Farmer's week-long fast for Welsh broadcasting powers

A young farmer from Trawsfynydd has announced he is going to go without food for seven days as part of a campaign for Wales to have powers over broadcasting.     

20 year old Elfed Wyn Jones was born and raised on the family farm in Trawsfynydd in Gwynedd. He will start his fast on Tuesday next week (20th February) and will continue until the following Tuesday 

The news comes as the report of an independent review of S4C is to be released. It is due to consider, among other issues, whether the responsibility for S4C from Westminster should be devolved to the Assembly. A petition with over a thousand names calling for powers to be moved from London to Cardiff was presented during the review. A delay in publishing the conclusions of the inquiry, presented to the UK Government before Christmas, means the broadcaster doesn't know what its budget will be from this April onwards.   

In 2013, the Silk Commission - a cross party review commissioned by the UK Government - concluded that control over the Westminster's financial contribution to S4C should be transferred to the Welsh Government. Over fifty people are currently refusing to pay for their TV licenses as part of a campaign to devolve broadcasting powers to the National Assembly 

Elfed is studying for a degree in Aberystwyth University, but is still working on the farm during his course. Explaining his decision to fast for a week, Elfed Wyn Jones said 

"I believe strongly in democracy, and so I'm very concerned about something important that is lacking in Welsh politics. We as a country can't move towards our goals without voices that are critical of our Government, but that also explain to us how the system works, noting what is devolvedsuch as agriculture, health, educationand the things that are not, such as the legal system. We don't see the Welsh perspective in our news and on our television stations. This is also a barrier to the development of channels and streams to develop more Welsh language channels and stations, and the lack of respect for the language by the BBC is glaringly obvious. Change is needed, the system needs to develop, by having a voice for Wales, that comes from Wales, so we can strengthen our democracy.  

Speaking about the impact of the fast on him, he said:

"It's going to be difficult, I'll only be drinking tap water. I will miss everything from my bowl of porridge in the morning to my jacket potato in the evening.
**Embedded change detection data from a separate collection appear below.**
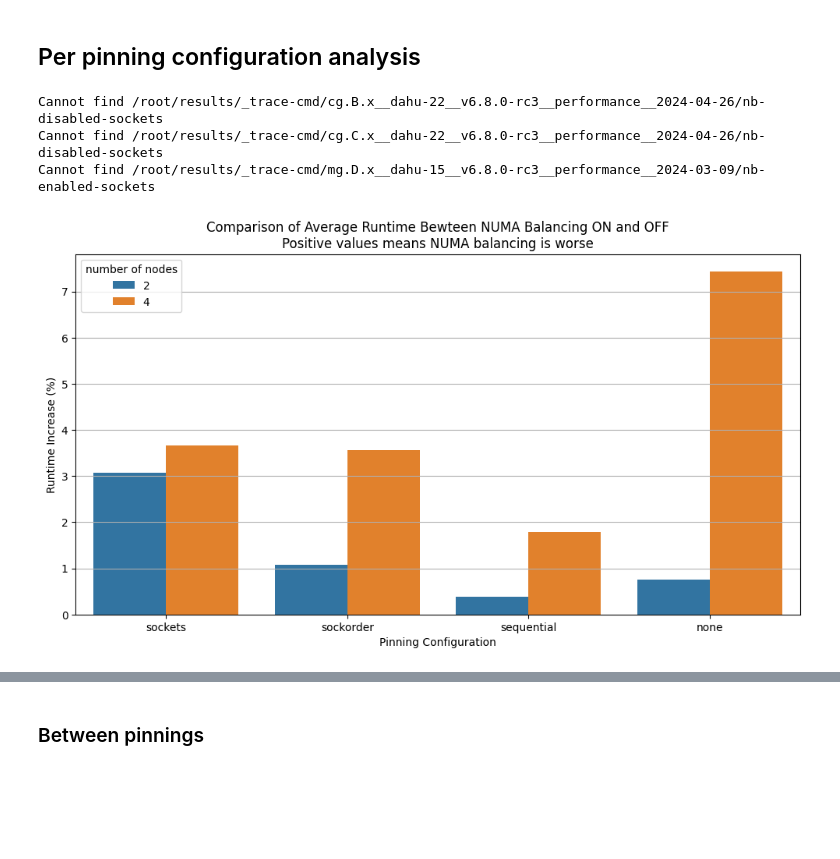
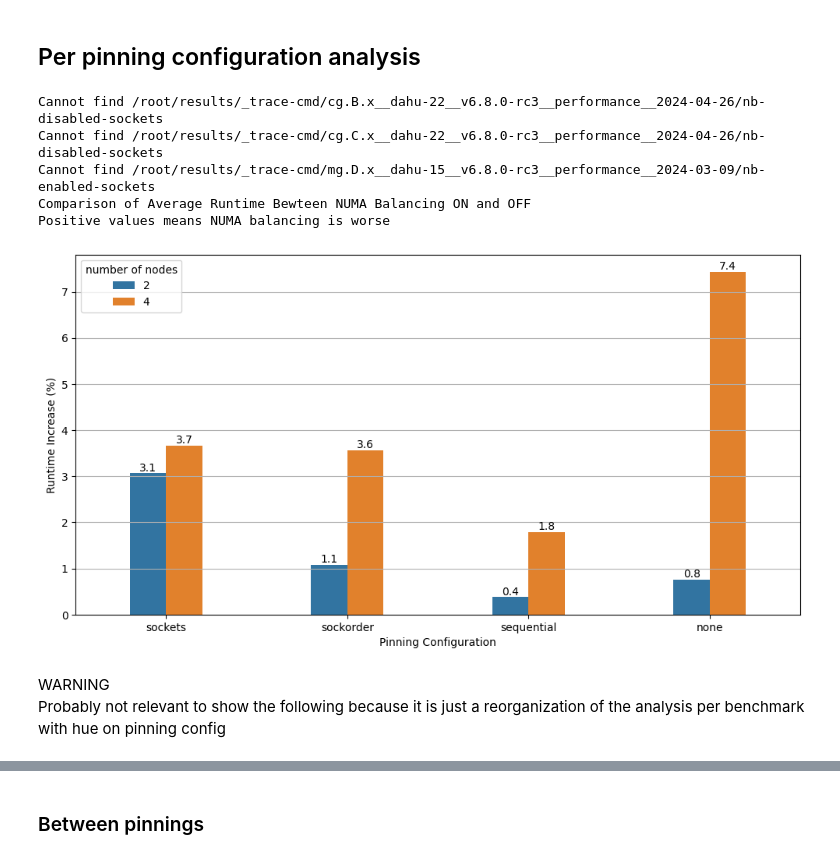
Before and after one commit to clementgd/INRIA-scripts, a Jupyter notebook: ircvm/exploration_final.ipynb, the cells around one changed output, grey strips where cells are left out. Drawn from its saved outputs; the diff is of its cells as text; code cells hidden in the pictures; blank space fills up the shorter version.

```diff
--- a/ircvm/exploration_final.ipynb
+++ b/ircvm/exploration_final.ipynb
@@ -542,36 +486,43 @@ def compare_numab_per_pinning_per_machine_type(benchmarks: List[Tuple[str, int]]
     for name, n_nodes in benchmarks:
         var_per_pinning = compute_nb_variation_per_pinning_for_benchmark(in_trace_cmd_dir(name))
         for pinning_name, (variation, n, avg) in var_per_pinning.items():
             nodes_values.append(n_nodes)
             benchmark_values.append(name)
             variation_values.append(variation)
             pinning_values.append(pinning_name)
 
     data_df = pd.DataFrame({
         "number of nodes": nodes_values,
         "benchmark": benchmark_values,
         "variation": variation_values,
         "pinning": pinning_values
     })
     aggregate_df = data_df.groupby(['pinning', 'number of nodes']).agg(average_var=("variation", "mean"))
 
 
     keys = list(omp_pinnings.keys())
-    sns.barplot(x='pinning', y='average_var', order=keys, hue='number of nodes', data=aggregate_df, palette='tab10')
+    ax = sns.barplot(x='pinning', y='average_var', order=keys, hue='number of nodes', data=aggregate_df, palette='tab10', width=0.4)
+    for container in ax.containers:
+        ax.bar_label(container, fmt='%.1f')
     plt.gcf().set_size_inches(w, h)
     plt.grid(axis='y')
     plt.xlabel('Pinning Configuration')
     plt.ylabel('Runtime Increase (%)')
-    plt.title(f'Comparison of Average Runtime Bewteen NUMA Balancing ON and OFF\nPositive values means NUMA balancing is worse')
+    print(f'Comparison of Average Runtime Bewteen NUMA Balancing ON and OFF\nPositive values means NUMA balancing is worse')
     plt.show()
 
 
 compare_numab_per_pinning_per_machine_type(combined_benchmarks)
 # %% [output]
 Cannot find /root/results/_trace-cmd/cg.B.x__dahu-22__v6.8.0-rc3__performance__2024-04-26/nb-disabled-sockets
 Cannot find /root/results/_trace-cmd/cg.C.x__dahu-22__v6.8.0-rc3__performance__2024-04-26/nb-disabled-sockets
 Cannot find /root/results/_trace-cmd/mg.D.x__dahu-15__v6.8.0-rc3__performance__2024-03-09/nb-enabled-sockets
+Comparison of Average Runtime Bewteen NUMA Balancing ON and OFF
+Positive values means NUMA balancing is worse
-[figure, old version]
+[figure, new version]
+# %% [markdown]
+WARNING \
+Probably not relevant to show the following because it is just a reorganization of the analysis per benchmark with hue on pinning config
 # %%
 def compare_numab_per_pinning_per_benchmark(benchmarks_names: List[str], n_nodes: int, w = 12, h = 6):
     # combined_results = {pinning_name: [0.0, 0.0] for pinning_name in omp_pinnings}
```
Also changed, not shown: parts of 7 cells of this notebook, 2 other files.
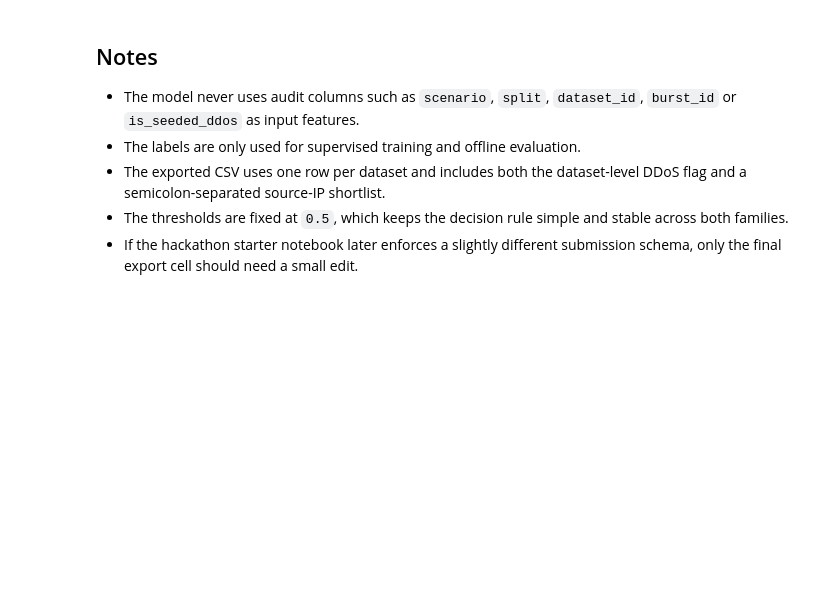
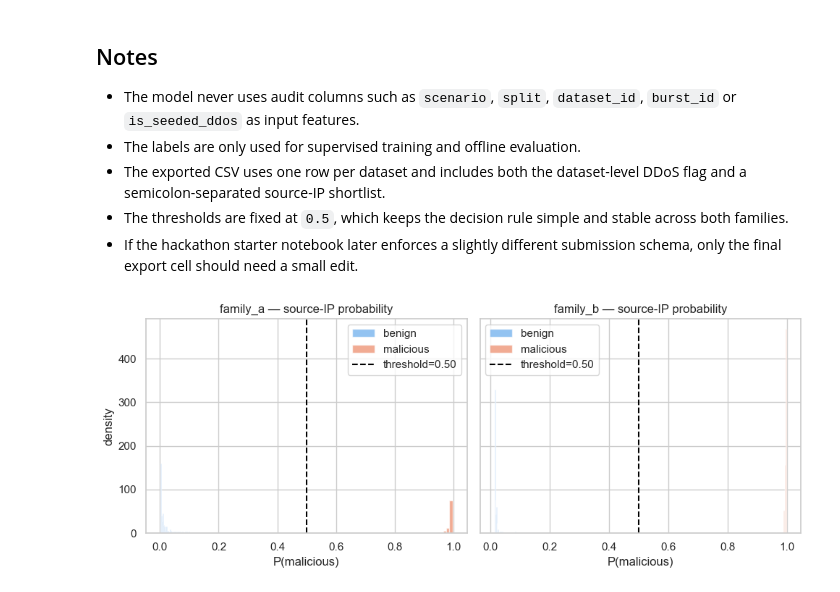
Before and after one commit to Necro21X/QuString2026, a Jupyter notebook: Notebook QMeasurement.ipynb, the cells around one changed output. Saved outputs shown, nothing was run; the diff lists cells and outputs as text; code cells hidden in the pictures; blank space fills up the shorter version.

```diff
--- a/Notebook QMeasurement.ipynb
+++ b/Notebook QMeasurement.ipynb
@@ -511,3 +910,45 @@ c:\Users\bingg\OneDrive\Uni\Obsidian Notes\FS 2026\QuString\outputs\classical_qi
 - The exported CSV uses one row per dataset and includes both the dataset-level DDoS flag and a semicolon-separated source-IP shortlist.
 - The thresholds are fixed at `0.5`, which keeps the decision rule simple and stable across both families.
 - If the hackathon starter notebook later enforces a slightly different submission schema, only the final export cell should need a small edit.
+# %%
+import matplotlib.pyplot as plt
+import numpy as np
+import seaborn as sns
+from sklearn.metrics import (
+    confusion_matrix,
+    roc_curve,
+    auc,
+    precision_recall_curve,
+    average_precision_score,
+)
+
+sns.set_theme(style="whitegrid", context="notebook")
+FAMILY_PALETTE = dict(zip(
+    sorted(all_source_predictions["family"].unique()),
+    sns.color_palette("tab10", n_colors=all_source_predictions["family"].nunique()),
+))
+# %%
+families = sorted(all_source_predictions["family"].unique())
+fig, axes = plt.subplots(1, len(families), figsize=(5 * len(families), 4), sharey=True)
+if len(families) == 1:
+    axes = [axes]
+
+for ax, fam in zip(axes, families):
+    fam_df = all_source_predictions[
+        (all_source_predictions["family"] == fam)
+        & (all_source_predictions["split"] == "validation")
+    ]
+    for label, color, name in [(0, "#4C9BE8", "benign"), (1, "#E8744C", "malicious")]:
+        subset = fam_df[fam_df["is_malicious_source"] == label]["malicious_probability"]
+        ax.hist(subset, bins=40, alpha=0.6, color=color, label=name, density=True)
+    thr = family_artifacts[fam].source_threshold
+    ax.axvline(thr, color="black", linestyle="--", label=f"threshold={thr:.2f}")
+    ax.set_title(f"{fam} — source-IP probability")
+    ax.set_xlabel("P(malicious)")
+    ax.legend()
+
+axes[0].set_ylabel("density")
+plt.tight_layout()
+plt.show()
+# %% [output]
+[figure, added]
```
Also changed, not shown: parts of 18 cells of this notebook.
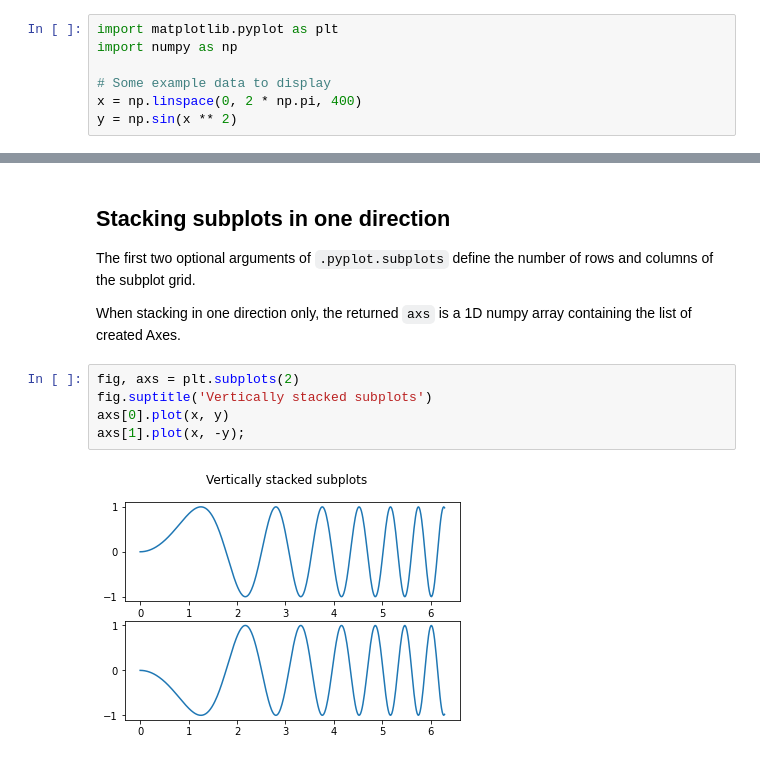
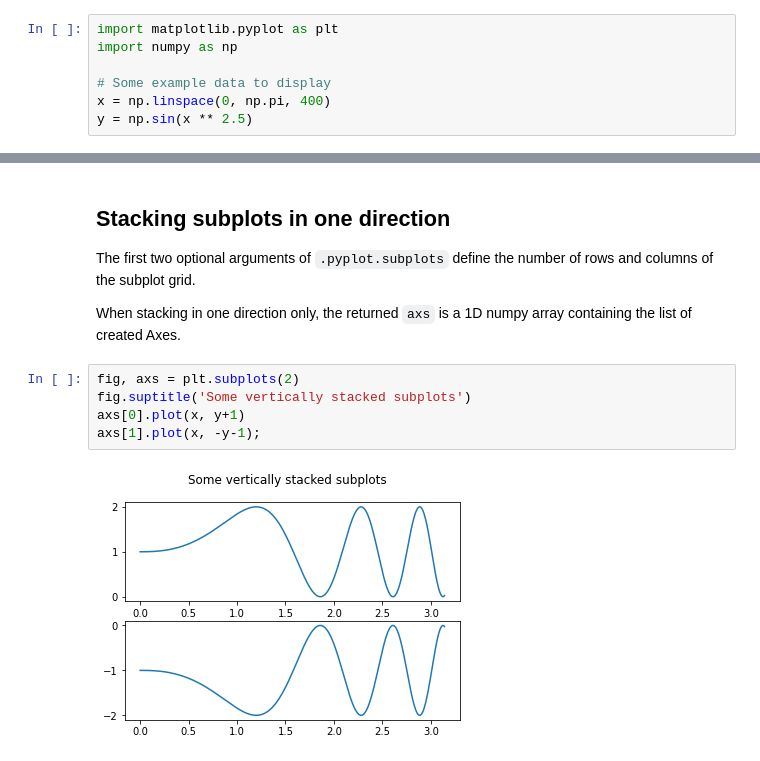
Before and after one commit to rammkripa/nbconflicts-demo, a Jupyter notebook: subplots_demo.ipynb, the cells around one changed output, grey strips where cells are left out. Drawn from its saved outputs; the diff is of its cells as text.

```diff
--- a/subplots_demo.ipynb
+++ b/subplots_demo.ipynb
@@ -13,8 +13,8 @@ import matplotlib.pyplot as plt
 import numpy as np
 
 # Some example data to display
-x = np.linspace(0, 2 * np.pi, 400)
-y = np.sin(x ** 2)
+x = np.linspace(0, np.pi, 400)
+y = np.sin(x ** 2.5)
 # %% [markdown]
 ## A figure with just one subplot
 
@@ -39,8 +41,8 @@ When stacking in one direction only, the returned ``axs`` is a 1D numpy array
 containing the list of created Axes.
 # %%
 fig, axs = plt.subplots(2)
-fig.suptitle('Vertically stacked subplots')
-axs[0].plot(x, y)
-axs[1].plot(x, -y);
+fig.suptitle('Some vertically stacked subplots')
+axs[0].plot(x, y+1)
+axs[1].plot(x, -y-1);
 # %% [output]
-[figure, old version]
+[figure, new version]
```
Also changed, not shown: parts of 2 cells of this notebook.
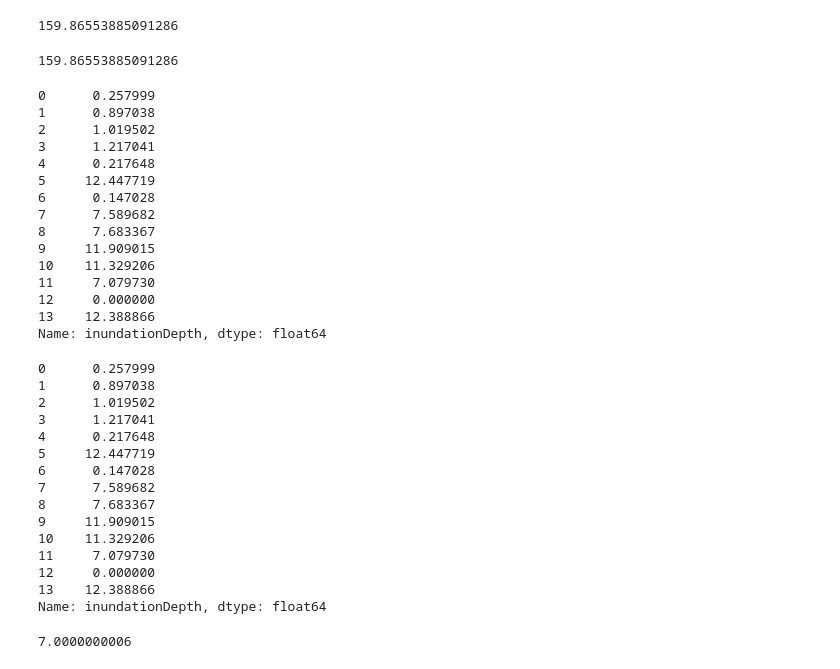
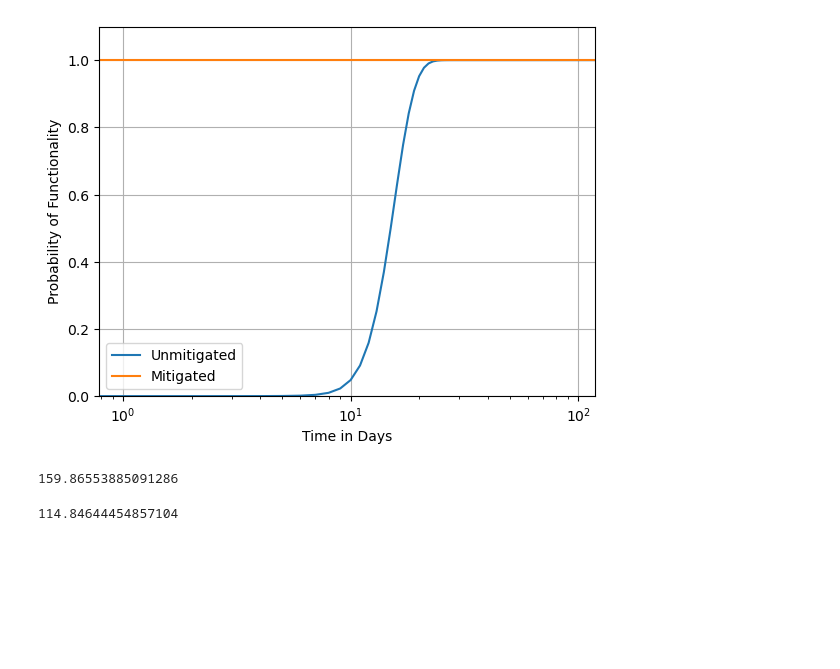
Before and after one commit to sushreyomisra07/FloodRiskBTP, a Jupyter notebook: comparison.ipynb, the cells around one changed output. Saved outputs shown, nothing was run; the diff lists cells and outputs as text; code cells hidden in the pictures; blank space fills up the shorter version.

```diff
--- a/comparison.ipynb
+++ b/comparison.ipynb
@@ -12,3 +50,38 @@ building_df_mitigated = pd.read_csv('building_results_mitigated.csv')
+# %%
+# building_df
+def parse_space_list(s):
+    # Remove brackets and split by space
+    s = s.strip('[]')            # remove square brackets
+    return [float(x) for x in s.split() if x.strip() != '']
+
+# Apply this to your column
+# df['values'] = df['values'].apply(parse_space_list)
+# %%
+# Assume the column with the list is named 'values'
+building_df['time'] = building_df['time'].apply(parse_space_list)
+building_df_mitigated['time'] = building_df_mitigated['time'].apply(parse_space_list)
+building_df['recov'] = building_df['recov'].apply(parse_space_list)
+building_df_mitigated['recov'] = building_df_mitigated['recov'].apply(parse_space_list)
+# %%
+building_id = 11
+
+time = building_df.loc[building_id, 'time']
+functionality1 = building_df.loc[building_id, 'recov']
+functionality2 = building_df_mitigated.loc[building_id, 'recov']
+
+plt.xscale('log')
+plt.plot(time, functionality1, label = 'Unmitigated')
+plt.plot(time, functionality2, label = 'Mitigated')
+plt.grid(True)
+plt.ylim(0,1.1)
+plt.xlim(0,np.max(time))
+plt.xlabel('Time in Days')
+plt.ylabel('Probability of Functionality')
+plt.legend()
+
+plt.show()
+# %% [output]
+[figure, added]
 # %%
 building_df['mean_downtime'].sum()
 # %% [output]
@@ -16,44 +89,4 @@ building_df['mean_downtime'].sum()
 # %%
 building_df_mitigated['mean_downtime'].sum()
 # %% [output]
-159.86553885091286
+114.84644454857104
-# %%
-building_df.inundationDepth
-# %% [output]
-0      0.257999
-1      0.897038
-2      1.019502
-3      1.217041
-4      0.217648
-5     12.447719
-6      0.147028
-7      7.589682
-8      7.683367
-9     11.909015
-10    11.329206
-11     7.079730
-12     0.000000
-13    12.388866
-Name: inundationDepth, dtype: float64
-# %%
-building_df_mitigated.inundationDepth
-# %% [output]
-0      0.257999
-1      0.897038
-2      1.019502
-3      1.217041
-4      0.217648
-5     12.447719
-6      0.147028
-7      7.589682
-8      7.683367
-9     11.909015
-10    11.329206
-11     7.079730
-12     0.000000
-13    12.388866
-Name: inundationDepth, dtype: float64
-# %%
-building_df.LS_0
-# %% [output]
-7.0000000006
```
Also changed, not shown: parts of 5 cells of this notebook.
But when I think of what this will achieve for the people of Wales, better democracy, clearer information, better TV in Welsh and English, it will give me strength to fight 'till the deed is done. "

According to the results of a YouGov survey last year, 65% of people in Wales support giving broadcasting powers to the Assembly while only 35% want politicians in Westminster to retain the power.   

He added 

I hope that my action will show just how serious the need for Wales to have control over broadcasting is. I accept my responsibility for taking the action – not in order to force the authorities or anyone else, but in order to encourage others to accept their responsibility. The time has long come for our Assembly Members to accept their responsibility, and for us, the people of Wales, to accept responsibility for insisting that decisions about the media in Wales are made by the people of Wales. From the lack of Welsh-language presence on commercial radio and local television, to the serious cuts to S4C, it's clear that London is not governing the media in the interests of the people of Wales. The time has come to devolve broadcasting to Wales so that we can shape our own system.